To do> Pick out each line of the records that includes the string "docs", and copy it.

[Edit tracking data]

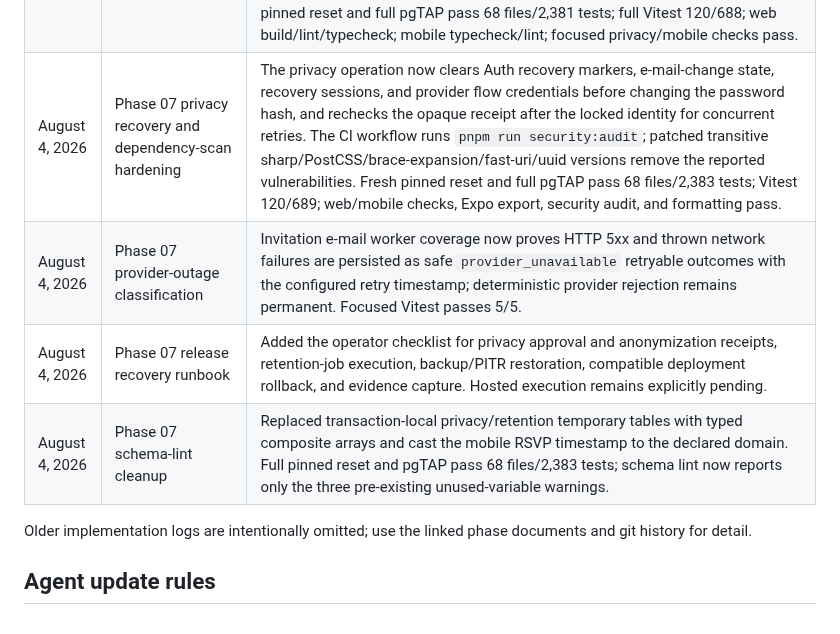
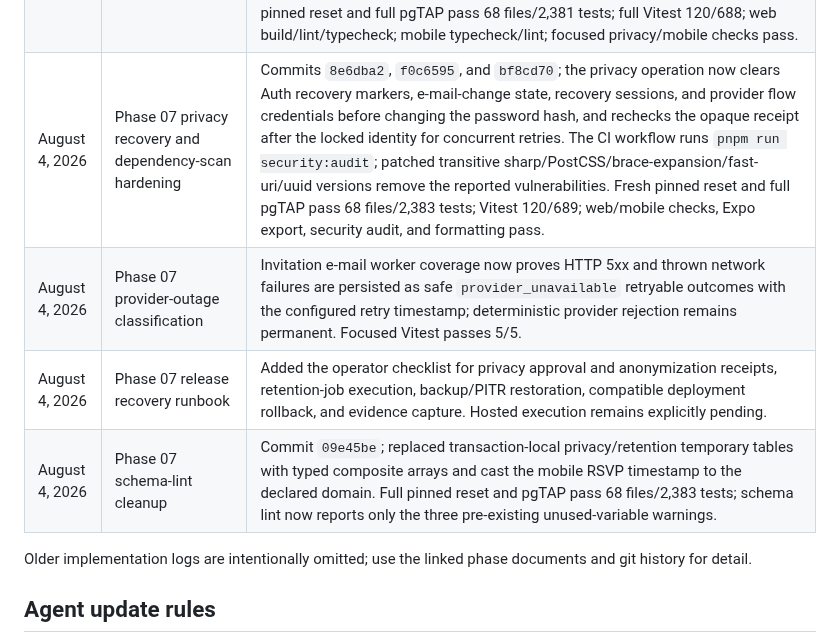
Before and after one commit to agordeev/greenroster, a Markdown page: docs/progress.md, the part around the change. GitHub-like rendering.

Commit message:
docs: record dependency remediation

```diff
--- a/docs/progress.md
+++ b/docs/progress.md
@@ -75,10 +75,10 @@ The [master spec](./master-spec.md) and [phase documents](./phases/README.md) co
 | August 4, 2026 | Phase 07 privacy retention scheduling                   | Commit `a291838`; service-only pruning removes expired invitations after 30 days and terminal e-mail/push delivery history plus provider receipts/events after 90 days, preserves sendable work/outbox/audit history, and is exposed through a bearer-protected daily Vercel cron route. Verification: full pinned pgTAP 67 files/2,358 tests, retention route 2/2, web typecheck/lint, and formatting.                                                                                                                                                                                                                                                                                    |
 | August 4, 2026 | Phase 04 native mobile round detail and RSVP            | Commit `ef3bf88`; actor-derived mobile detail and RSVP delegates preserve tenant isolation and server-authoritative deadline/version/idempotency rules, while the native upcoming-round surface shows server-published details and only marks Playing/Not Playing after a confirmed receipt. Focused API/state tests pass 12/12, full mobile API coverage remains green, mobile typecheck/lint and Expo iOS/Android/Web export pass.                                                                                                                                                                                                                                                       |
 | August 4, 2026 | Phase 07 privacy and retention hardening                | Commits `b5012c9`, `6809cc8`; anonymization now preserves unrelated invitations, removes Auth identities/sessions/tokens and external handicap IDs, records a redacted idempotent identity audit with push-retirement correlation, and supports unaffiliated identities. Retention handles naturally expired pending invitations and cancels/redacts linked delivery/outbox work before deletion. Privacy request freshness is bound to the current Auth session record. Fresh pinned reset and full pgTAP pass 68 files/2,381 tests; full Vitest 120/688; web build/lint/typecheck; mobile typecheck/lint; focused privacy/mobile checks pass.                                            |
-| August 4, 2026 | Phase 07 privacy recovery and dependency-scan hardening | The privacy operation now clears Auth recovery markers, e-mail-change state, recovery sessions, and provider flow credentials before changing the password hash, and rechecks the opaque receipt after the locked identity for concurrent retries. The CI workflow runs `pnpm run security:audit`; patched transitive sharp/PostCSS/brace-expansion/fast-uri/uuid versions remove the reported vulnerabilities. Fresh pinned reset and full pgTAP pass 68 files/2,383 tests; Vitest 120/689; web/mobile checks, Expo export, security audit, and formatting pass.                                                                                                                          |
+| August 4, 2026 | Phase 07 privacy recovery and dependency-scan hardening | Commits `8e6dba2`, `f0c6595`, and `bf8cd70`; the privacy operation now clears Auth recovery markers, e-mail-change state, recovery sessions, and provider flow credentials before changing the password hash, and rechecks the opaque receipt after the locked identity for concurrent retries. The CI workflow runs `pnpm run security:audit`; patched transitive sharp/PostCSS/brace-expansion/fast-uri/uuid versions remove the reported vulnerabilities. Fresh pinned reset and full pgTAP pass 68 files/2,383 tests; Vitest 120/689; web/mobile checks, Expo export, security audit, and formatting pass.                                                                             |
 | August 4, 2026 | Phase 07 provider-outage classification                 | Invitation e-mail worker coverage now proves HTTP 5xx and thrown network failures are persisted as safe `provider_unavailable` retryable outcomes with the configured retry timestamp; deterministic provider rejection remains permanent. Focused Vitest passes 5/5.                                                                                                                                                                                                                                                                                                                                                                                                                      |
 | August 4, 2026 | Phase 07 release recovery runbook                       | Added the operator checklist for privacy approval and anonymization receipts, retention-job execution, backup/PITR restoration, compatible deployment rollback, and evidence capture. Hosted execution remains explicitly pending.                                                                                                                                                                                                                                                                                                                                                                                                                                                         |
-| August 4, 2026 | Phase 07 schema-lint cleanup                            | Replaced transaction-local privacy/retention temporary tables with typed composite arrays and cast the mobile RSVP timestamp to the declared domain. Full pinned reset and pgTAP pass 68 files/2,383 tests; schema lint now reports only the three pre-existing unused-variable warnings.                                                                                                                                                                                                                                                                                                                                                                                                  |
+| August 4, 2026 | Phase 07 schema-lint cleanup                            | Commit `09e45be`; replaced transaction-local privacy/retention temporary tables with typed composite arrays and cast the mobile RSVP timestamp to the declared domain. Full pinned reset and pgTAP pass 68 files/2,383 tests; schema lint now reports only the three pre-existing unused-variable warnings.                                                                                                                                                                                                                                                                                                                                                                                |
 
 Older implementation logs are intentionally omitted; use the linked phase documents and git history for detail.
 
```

---

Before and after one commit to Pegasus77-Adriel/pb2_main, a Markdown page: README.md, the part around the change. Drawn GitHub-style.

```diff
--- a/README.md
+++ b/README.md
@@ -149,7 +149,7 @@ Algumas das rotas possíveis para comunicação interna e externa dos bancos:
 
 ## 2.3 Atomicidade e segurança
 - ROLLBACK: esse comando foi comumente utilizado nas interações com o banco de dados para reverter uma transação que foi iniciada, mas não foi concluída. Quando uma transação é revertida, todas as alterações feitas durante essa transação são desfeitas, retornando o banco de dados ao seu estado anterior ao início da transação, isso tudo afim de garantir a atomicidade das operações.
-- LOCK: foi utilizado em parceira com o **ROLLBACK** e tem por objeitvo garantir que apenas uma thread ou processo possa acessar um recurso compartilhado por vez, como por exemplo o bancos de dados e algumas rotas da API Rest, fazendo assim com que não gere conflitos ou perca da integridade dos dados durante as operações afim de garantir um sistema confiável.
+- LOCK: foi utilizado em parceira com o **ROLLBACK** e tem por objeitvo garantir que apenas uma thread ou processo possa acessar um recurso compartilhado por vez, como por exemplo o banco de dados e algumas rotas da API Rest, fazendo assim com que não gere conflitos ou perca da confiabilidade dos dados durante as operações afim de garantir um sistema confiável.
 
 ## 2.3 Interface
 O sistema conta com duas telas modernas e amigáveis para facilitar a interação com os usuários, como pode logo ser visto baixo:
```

* * *

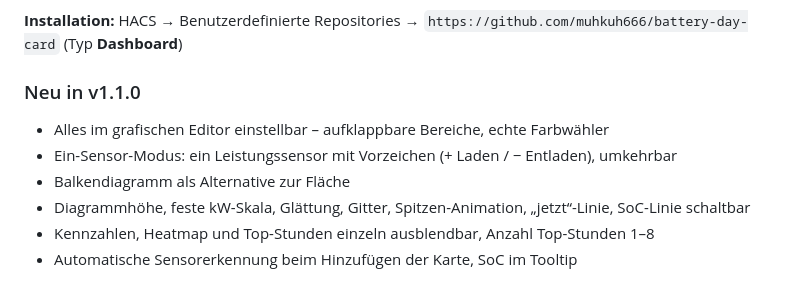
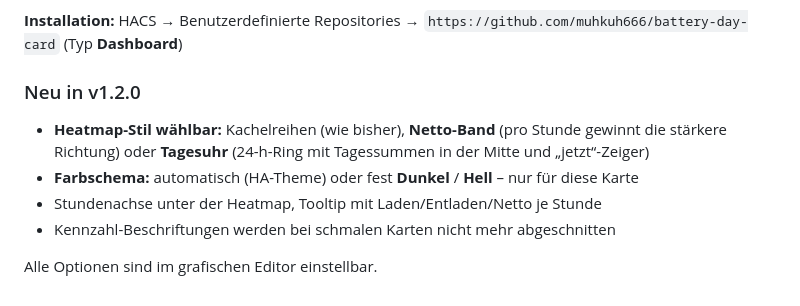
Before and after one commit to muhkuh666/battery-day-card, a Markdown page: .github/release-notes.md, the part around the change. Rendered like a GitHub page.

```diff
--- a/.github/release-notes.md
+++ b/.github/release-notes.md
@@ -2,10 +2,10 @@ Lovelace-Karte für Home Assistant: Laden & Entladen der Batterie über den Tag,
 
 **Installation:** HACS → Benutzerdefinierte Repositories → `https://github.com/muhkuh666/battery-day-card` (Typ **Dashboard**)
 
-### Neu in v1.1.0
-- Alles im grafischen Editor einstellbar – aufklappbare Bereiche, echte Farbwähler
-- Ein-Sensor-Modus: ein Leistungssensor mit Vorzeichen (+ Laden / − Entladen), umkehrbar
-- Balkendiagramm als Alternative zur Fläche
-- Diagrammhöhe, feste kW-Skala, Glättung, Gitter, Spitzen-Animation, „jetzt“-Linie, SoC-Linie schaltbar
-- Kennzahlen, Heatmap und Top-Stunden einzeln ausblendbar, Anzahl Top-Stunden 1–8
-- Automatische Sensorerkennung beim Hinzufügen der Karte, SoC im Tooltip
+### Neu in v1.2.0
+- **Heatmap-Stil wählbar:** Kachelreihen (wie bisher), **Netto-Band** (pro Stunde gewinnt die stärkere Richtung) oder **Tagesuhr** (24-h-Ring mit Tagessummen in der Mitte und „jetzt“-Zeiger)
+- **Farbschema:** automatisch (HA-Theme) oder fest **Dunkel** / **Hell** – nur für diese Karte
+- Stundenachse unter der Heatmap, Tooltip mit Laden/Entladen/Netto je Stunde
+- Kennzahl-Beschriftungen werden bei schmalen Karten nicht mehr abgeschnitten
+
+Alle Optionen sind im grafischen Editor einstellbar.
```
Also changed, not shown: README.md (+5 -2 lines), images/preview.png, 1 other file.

Result of this exercise>
Before and after one commit to agordeev/greenroster, a Markdown page: docs/progress.md, the part around the change. GitHub-like rendering.
docs: record dependency remediation
--- a/docs/progress.md
+++ b/docs/progress.md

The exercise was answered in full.